What is needed: Would you go through the records below and copy each line with the string "hairstyle"?

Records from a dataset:
::::
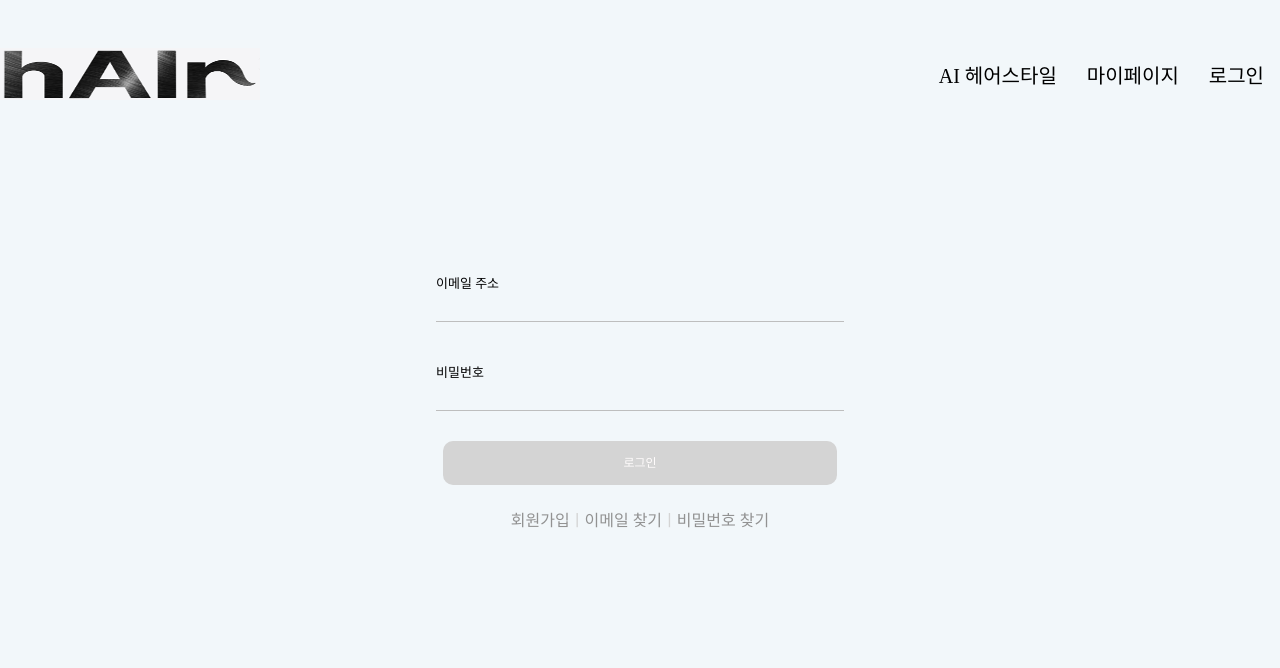
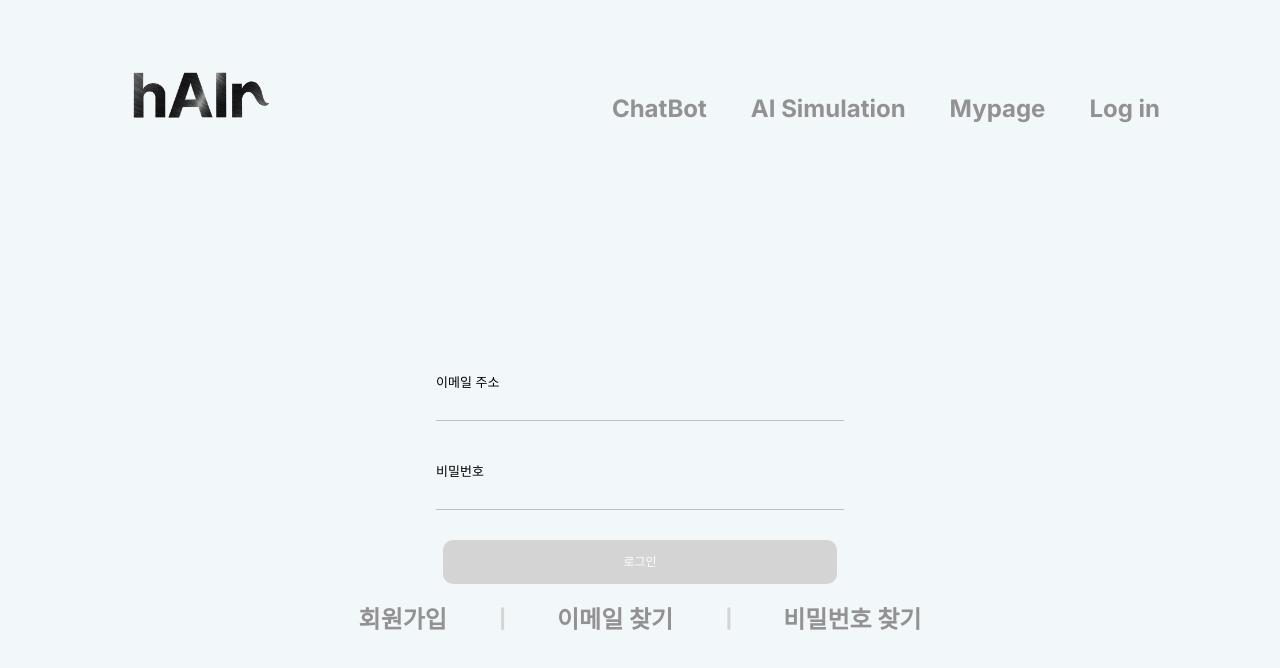
Before and after one commit to AnnSungHee/hAIr_React.JS, a React (Create React App) app: page /sign-in in a window 1280 px wide. Shown: the top 668 px of the page. Built offline with nearby package versions, Linux system fonts and the light colour scheme.

Commit message:
update : [박경인] HeaderComponent 수정]

```diff
--- a/public/index.html
+++ b/public/index.html
@@ -24,6 +24,9 @@
       work correctly both with client-side routing and a non-root public URL.
       Learn how to configure a non-root public URL by running `npm run build`.
     -->
+    <!-- inter 폰트 -->
+    <link href="https://fonts.googleapis.com/css2?family=Inter:wght@400;500;600;700&display=swap" rel="stylesheet">
+
     <title>React App</title>
   </head>
   <body>
--- a/src/assets/styles/App.css
+++ b/src/assets/styles/App.css
@@ -1,3 +1,11 @@
+/* App.css 또는 다른 CSS 파일에 추가 */
+body {
+  font-family: 'Inter', sans-serif;
+}
+
+
+
+
 /* .App 클래스는 텍스트를 가운데 정렬합니다. */
 .App {
   text-align: center;
--- a/src/assets/styles/components/HeaderComponentStyle.css
+++ b/src/assets/styles/components/HeaderComponentStyle.css
@@ -1,41 +1,23 @@
-nav{
-    max-width: 1280px;
-
-    padding-right: 16px;
-    margin-top: 48px;
-    margin-left: auto;
-    margin-right: auto;
+#header>h1{
+    display: none;
 }
 
-    h1{
-        display: none;
-    }
+.headerContent{
+    display: flex;
+    justify-content: space-between;
+    align-items: center;
+    padding: 40px 120px;
+}
 
-    .headerContent{
-        display: flex;
-    }
 
-        .companyLogo{
-            width: 260px;
-            height: 52px;
-        }
+.logo{
+    height: 120px;
+}
 
-        ul{
-            display: flex;
+.linkList{
+    font-size: 24px;
+    font-weight: bold;
 
-            margin-left: auto;
-        }
-
-            li{
-                display: flex;
-                align-items: center;
-            }
-
-                li>*{
-                    text-decoration: none;
-                    color: inherit;
-
-                    font-size: 20px;
-
-                    margin-left: 30px;
-                }
+    display: flex;
+    gap: 44px;
+}
--- a/src/components/HeaderComponent.js
+++ b/src/components/HeaderComponent.js
@@ -24,21 +24,22 @@ const HeaderComponent = () => {
     };
 
     return (
-        <nav>
+        <nav id='header'>
             <h1>헤더</h1>
             <span className='headerContent'>
                 <div>
                     <Link to="/">
-                        <img className='companyLogo' src="/logo.png" alt="회사 로고" />
+                        <img className='logo' src="/logo.png" alt="회사 로고" />
                     </Link>
                 </div>
-                <ul>
-                    <li><Link to="/ai-hairstyle">AI 헤어스타일</Link></li>
-                    <li><Link to="/mypage">마이페이지</Link></li>
+                <ul className='linkList'>
+                    <li><Link to="/chatpage">ChatBot</Link></li>
+                    <li><Link to="/ai-hairstyle">AI Simulation</Link></li>
+                    <li><Link to="/mypage">Mypage</Link></li>
                     {token ? (
-                        <li><div onClick={handleLogout} style={{ cursor: 'pointer' }}>로그아웃</div></li>
+                        <li><div onClick={handleLogout} style={{ cursor: 'pointer' }}>Log out</div></li>
                     ) : (
-                        <li><Link to="/sign-in">로그인</Link></li>
+                        <li><Link to="/sign-in">Log in</Link></li>
                     )}
                 </ul>
             </span>
```
Also changed, not shown: public/logo.PNG, public/logo2.PNG (deleted).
::::
Output below:
-                    <li><Link to="/ai-hairstyle">AI 헤어스타일</Link></li>
+                    <li><Link to="/ai-hairstyle">AI Simulation</Link></li>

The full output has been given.